#### [ABOUT THIS TASK]
Copy every line of the entries that includes the word "existem".
ENTRIES SUPPLIED START
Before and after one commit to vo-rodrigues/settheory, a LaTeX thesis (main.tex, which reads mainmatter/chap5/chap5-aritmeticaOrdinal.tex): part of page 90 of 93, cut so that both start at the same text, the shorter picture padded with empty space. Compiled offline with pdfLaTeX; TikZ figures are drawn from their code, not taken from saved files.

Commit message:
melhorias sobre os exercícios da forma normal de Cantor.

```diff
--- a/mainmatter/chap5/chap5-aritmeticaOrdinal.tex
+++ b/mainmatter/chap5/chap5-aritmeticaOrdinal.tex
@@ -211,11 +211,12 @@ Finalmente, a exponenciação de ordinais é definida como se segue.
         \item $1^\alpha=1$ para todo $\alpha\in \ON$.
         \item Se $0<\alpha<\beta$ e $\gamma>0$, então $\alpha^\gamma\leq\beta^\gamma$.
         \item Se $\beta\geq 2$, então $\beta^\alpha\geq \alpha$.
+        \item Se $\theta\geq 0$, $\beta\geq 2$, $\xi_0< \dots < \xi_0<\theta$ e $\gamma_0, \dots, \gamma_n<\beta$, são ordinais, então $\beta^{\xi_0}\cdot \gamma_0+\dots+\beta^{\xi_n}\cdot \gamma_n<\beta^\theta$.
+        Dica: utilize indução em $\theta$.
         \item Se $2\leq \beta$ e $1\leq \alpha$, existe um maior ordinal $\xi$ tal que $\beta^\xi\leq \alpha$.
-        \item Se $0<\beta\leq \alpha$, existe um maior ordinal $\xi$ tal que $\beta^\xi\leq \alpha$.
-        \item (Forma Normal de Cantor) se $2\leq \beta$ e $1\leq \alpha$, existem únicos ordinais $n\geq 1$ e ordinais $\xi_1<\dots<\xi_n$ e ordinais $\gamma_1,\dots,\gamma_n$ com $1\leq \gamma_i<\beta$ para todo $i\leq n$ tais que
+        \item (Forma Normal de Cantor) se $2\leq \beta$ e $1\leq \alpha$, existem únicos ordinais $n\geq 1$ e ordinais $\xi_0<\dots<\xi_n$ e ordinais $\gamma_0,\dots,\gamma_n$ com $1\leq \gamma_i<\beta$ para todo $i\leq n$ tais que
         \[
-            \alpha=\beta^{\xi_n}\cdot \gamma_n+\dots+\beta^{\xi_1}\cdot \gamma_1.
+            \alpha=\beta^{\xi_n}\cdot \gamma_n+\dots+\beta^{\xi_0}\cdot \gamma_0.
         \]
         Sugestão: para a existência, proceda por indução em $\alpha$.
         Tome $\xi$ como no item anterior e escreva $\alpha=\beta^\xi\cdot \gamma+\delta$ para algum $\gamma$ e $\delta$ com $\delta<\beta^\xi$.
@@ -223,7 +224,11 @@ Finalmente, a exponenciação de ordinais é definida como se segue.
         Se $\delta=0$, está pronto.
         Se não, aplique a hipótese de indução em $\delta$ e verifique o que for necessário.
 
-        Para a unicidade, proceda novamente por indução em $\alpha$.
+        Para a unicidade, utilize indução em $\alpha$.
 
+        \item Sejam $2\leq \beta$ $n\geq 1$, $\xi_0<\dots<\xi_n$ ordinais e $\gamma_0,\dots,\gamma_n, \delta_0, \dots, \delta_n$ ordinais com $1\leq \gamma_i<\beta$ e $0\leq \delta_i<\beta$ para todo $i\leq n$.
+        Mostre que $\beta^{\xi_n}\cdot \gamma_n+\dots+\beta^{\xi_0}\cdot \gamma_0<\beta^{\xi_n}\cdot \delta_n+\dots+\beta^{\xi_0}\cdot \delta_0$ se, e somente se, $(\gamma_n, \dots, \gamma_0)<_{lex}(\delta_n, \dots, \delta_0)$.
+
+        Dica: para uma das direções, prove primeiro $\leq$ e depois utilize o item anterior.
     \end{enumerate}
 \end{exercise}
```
ENTRIES SUPPLIED END
#### [SOLVED EXERCISE]
-        \item (Forma Normal de Cantor) se $2\leq \beta$ e $1\leq \alpha$, existem únicos ordinais $n\geq 1$ e ordinais $\xi_1<\dots<\xi_n$ e ordinais $\gamma_1,\dots,\gamma_n$ com $1\leq \gamma_i<\beta$ para todo $i\leq n$ tais que
+        \item (Forma Normal de Cantor) se $2\leq \beta$ e $1\leq \alpha$, existem únicos ordinais $n\geq 1$ e ordinais $\xi_0<\dots<\xi_n$ e ordinais $\gamma_0,\dots,\gamma_n$ com $1\leq \gamma_i<\beta$ para todo $i\leq n$ tais que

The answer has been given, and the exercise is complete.